REQUIREMENT:
Copy every line of the data that includes the string "statements".
··· WORKING DATA
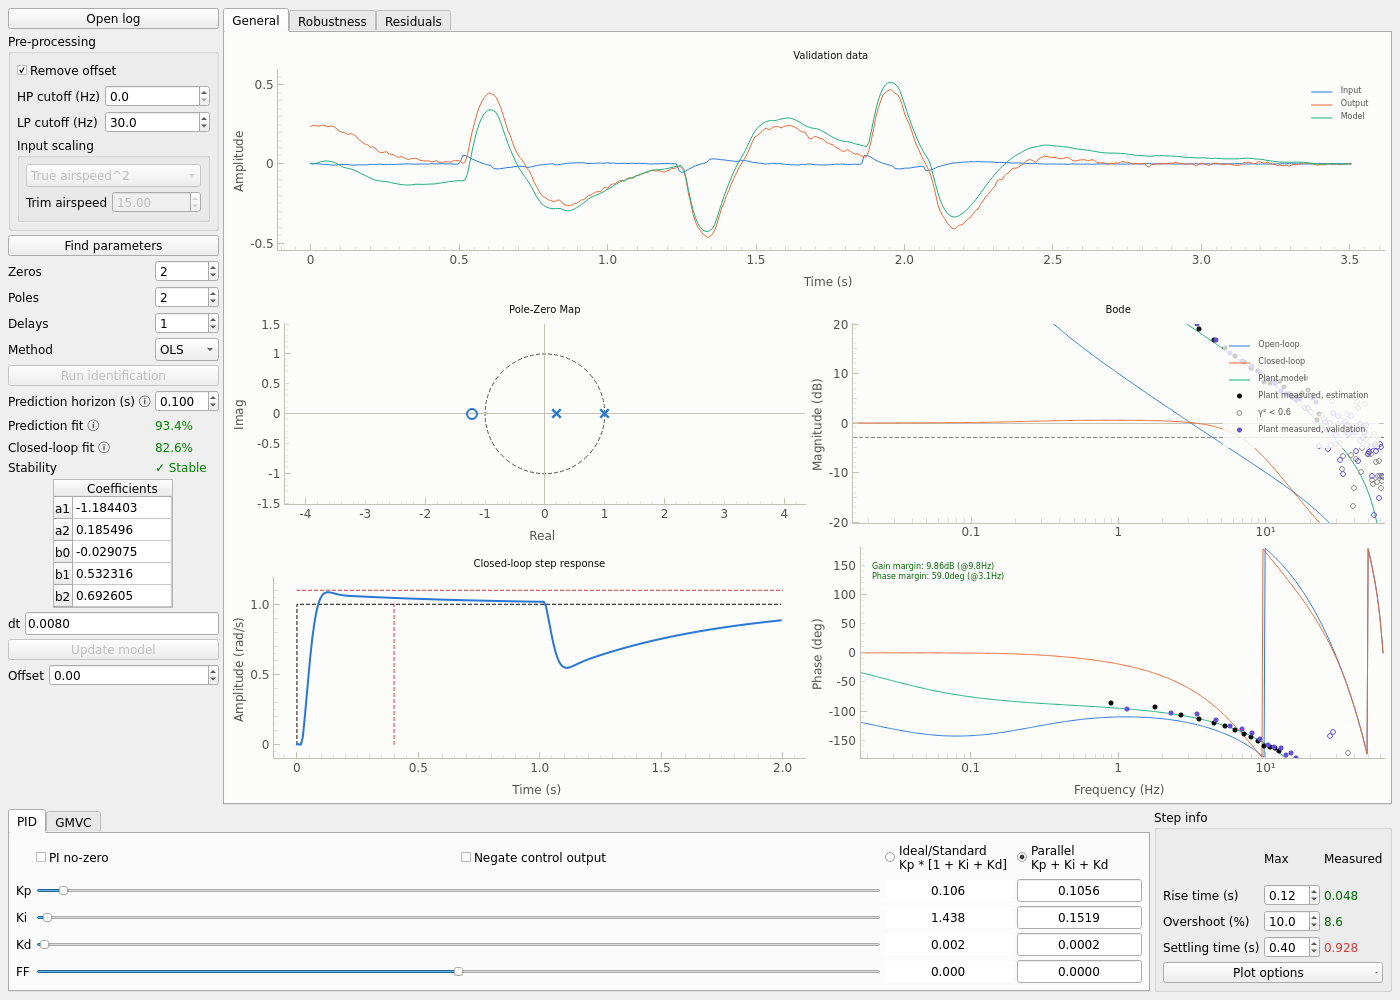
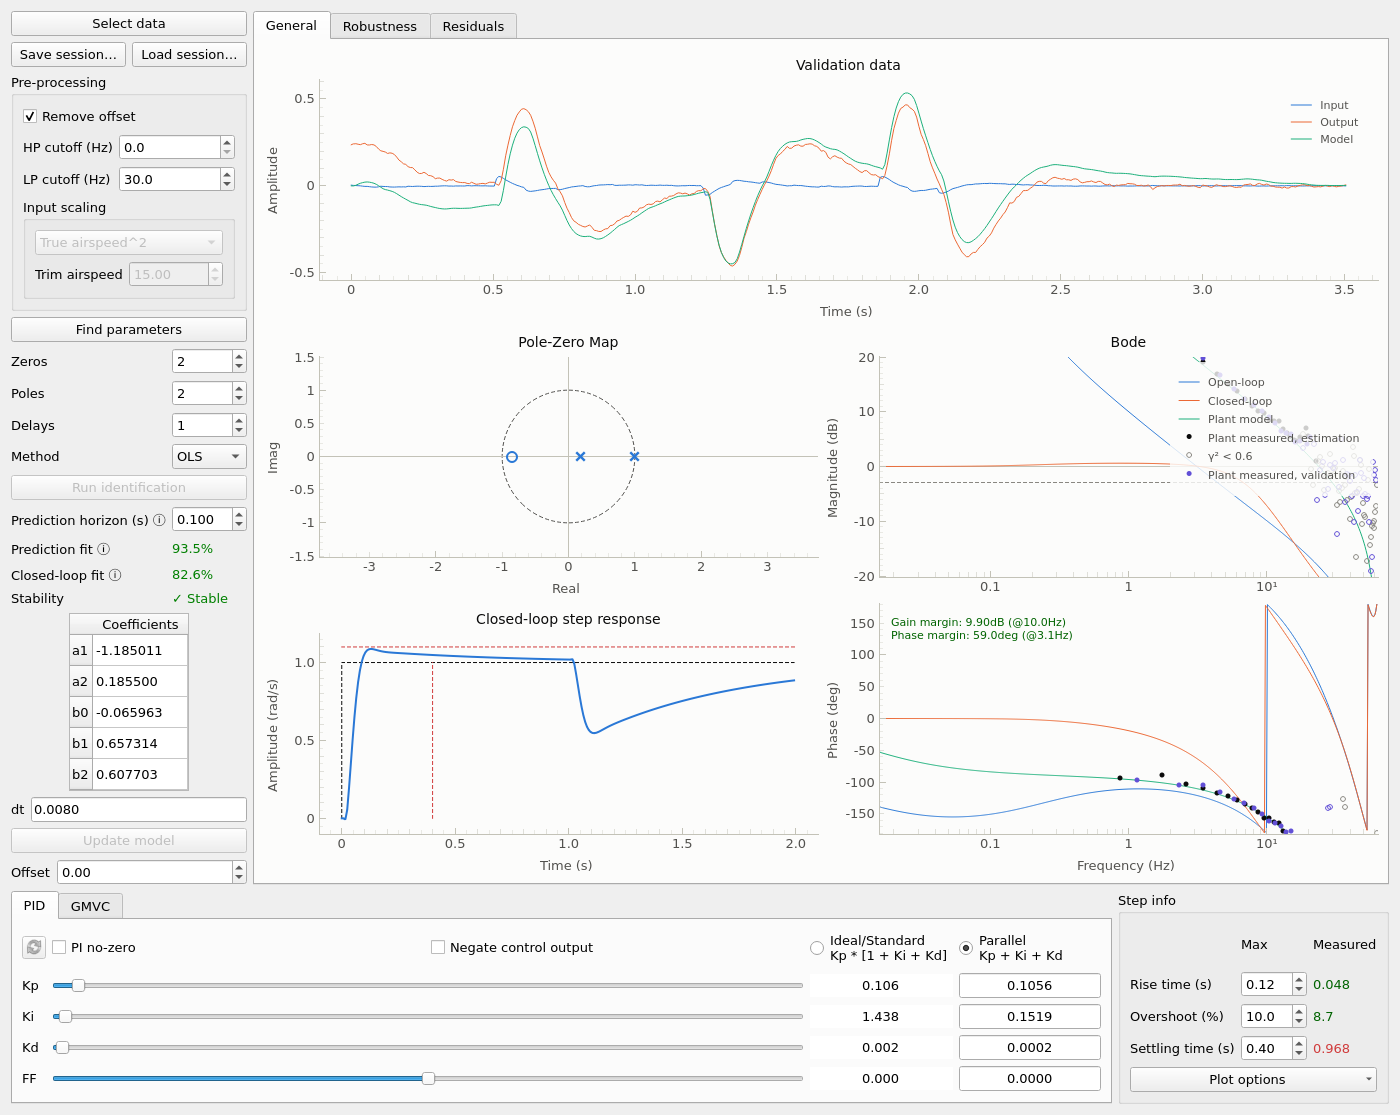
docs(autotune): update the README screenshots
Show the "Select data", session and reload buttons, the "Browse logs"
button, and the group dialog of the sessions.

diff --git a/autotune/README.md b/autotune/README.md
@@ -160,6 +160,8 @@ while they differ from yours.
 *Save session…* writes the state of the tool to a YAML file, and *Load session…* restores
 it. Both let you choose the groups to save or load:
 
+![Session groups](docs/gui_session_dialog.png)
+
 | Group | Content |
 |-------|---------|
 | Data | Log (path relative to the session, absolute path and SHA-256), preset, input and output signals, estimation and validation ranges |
······
··· WORKING DATA
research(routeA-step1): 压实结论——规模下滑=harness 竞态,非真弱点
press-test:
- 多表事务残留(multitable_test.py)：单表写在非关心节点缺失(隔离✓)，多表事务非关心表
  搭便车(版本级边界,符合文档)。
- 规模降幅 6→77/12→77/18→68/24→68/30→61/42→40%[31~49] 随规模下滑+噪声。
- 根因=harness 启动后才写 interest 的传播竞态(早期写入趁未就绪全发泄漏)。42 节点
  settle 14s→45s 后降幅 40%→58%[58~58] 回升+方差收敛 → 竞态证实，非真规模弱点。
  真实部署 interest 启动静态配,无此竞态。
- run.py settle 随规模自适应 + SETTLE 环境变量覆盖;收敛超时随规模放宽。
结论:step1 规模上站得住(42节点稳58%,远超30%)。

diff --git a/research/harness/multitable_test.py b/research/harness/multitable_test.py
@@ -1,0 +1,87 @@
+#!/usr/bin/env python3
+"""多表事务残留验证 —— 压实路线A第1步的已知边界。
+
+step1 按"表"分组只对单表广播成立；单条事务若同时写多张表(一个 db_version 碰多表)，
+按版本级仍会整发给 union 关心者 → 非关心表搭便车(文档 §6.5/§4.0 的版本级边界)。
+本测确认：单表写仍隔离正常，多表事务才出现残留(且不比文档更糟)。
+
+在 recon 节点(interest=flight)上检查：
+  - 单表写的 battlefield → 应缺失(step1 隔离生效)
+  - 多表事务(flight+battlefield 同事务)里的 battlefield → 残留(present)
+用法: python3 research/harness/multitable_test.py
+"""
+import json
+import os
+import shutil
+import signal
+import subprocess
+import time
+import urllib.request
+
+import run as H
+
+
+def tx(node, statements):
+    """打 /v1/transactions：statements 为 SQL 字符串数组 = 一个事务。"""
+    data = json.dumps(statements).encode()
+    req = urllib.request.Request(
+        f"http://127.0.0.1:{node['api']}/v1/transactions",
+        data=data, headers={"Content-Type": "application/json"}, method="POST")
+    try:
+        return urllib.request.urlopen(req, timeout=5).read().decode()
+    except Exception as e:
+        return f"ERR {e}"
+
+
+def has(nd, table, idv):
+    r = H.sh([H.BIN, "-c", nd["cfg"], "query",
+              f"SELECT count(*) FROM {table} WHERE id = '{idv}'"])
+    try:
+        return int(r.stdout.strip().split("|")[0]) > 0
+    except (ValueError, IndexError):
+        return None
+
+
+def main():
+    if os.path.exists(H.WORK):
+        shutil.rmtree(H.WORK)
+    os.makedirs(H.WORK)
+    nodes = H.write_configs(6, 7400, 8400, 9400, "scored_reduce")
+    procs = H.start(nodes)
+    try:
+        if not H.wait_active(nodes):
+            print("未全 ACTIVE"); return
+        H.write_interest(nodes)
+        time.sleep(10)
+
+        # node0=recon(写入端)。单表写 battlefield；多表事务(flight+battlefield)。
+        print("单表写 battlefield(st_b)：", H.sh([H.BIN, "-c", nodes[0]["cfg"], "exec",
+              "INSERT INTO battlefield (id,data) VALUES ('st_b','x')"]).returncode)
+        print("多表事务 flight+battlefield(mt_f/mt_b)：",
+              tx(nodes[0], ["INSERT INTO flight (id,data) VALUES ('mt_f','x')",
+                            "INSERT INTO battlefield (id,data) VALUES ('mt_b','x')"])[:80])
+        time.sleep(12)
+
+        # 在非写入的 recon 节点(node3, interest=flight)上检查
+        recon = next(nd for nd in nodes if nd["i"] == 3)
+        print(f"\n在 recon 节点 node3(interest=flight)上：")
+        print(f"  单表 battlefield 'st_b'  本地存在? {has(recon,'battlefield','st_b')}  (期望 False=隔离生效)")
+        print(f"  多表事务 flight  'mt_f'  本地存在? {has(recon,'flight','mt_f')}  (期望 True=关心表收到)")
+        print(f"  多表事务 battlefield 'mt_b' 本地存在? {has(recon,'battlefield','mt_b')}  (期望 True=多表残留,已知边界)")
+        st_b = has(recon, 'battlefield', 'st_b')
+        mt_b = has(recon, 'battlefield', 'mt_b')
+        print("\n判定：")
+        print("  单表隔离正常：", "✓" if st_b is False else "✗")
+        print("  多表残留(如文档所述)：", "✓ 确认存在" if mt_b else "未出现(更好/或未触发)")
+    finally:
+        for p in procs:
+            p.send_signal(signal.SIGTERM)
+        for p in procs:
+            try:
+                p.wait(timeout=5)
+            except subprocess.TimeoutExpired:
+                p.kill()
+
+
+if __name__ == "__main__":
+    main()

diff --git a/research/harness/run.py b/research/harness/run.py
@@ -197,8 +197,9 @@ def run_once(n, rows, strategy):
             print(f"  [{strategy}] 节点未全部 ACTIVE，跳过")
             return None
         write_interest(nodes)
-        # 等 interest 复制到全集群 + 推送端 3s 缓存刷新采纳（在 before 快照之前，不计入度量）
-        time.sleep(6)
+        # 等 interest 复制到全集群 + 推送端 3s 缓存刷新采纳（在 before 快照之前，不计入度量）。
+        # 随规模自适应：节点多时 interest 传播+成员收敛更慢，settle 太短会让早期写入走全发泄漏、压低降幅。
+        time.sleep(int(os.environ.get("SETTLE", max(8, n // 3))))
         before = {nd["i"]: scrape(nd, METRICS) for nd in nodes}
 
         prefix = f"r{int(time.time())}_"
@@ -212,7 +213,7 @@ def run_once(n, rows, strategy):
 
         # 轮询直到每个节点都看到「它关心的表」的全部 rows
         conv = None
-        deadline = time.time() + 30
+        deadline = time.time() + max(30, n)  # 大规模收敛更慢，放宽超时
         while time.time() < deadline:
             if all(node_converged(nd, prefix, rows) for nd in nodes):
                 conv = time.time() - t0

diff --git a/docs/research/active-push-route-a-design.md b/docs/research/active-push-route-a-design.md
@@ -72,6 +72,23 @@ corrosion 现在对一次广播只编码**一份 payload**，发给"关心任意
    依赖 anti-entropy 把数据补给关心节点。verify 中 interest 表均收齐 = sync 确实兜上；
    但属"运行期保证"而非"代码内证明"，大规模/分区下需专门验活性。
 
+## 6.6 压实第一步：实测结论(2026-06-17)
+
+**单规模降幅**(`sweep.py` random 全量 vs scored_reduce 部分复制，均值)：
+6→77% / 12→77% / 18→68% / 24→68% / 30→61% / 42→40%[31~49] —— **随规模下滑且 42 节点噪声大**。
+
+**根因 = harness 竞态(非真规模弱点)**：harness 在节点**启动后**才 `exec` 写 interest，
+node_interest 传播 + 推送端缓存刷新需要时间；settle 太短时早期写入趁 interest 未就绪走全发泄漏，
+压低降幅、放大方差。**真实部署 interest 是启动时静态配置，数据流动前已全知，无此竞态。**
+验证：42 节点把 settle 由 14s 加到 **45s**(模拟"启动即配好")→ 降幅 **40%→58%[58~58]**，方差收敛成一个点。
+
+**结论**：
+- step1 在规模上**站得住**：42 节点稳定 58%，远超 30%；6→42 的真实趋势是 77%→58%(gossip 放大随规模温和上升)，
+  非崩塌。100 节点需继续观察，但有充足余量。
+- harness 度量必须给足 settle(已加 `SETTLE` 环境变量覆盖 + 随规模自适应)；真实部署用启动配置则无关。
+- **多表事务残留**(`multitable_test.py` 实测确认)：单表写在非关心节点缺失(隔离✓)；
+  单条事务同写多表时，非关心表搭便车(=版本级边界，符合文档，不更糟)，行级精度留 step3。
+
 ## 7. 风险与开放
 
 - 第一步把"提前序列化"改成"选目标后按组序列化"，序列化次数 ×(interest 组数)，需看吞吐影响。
······
RESPONSE FOR THIS EXERCISE:
+def tx(node, statements):
+    """打 /v1/transactions：statements 为 SQL 字符串数组 = 一个事务。"""
+    data = json.dumps(statements).encode()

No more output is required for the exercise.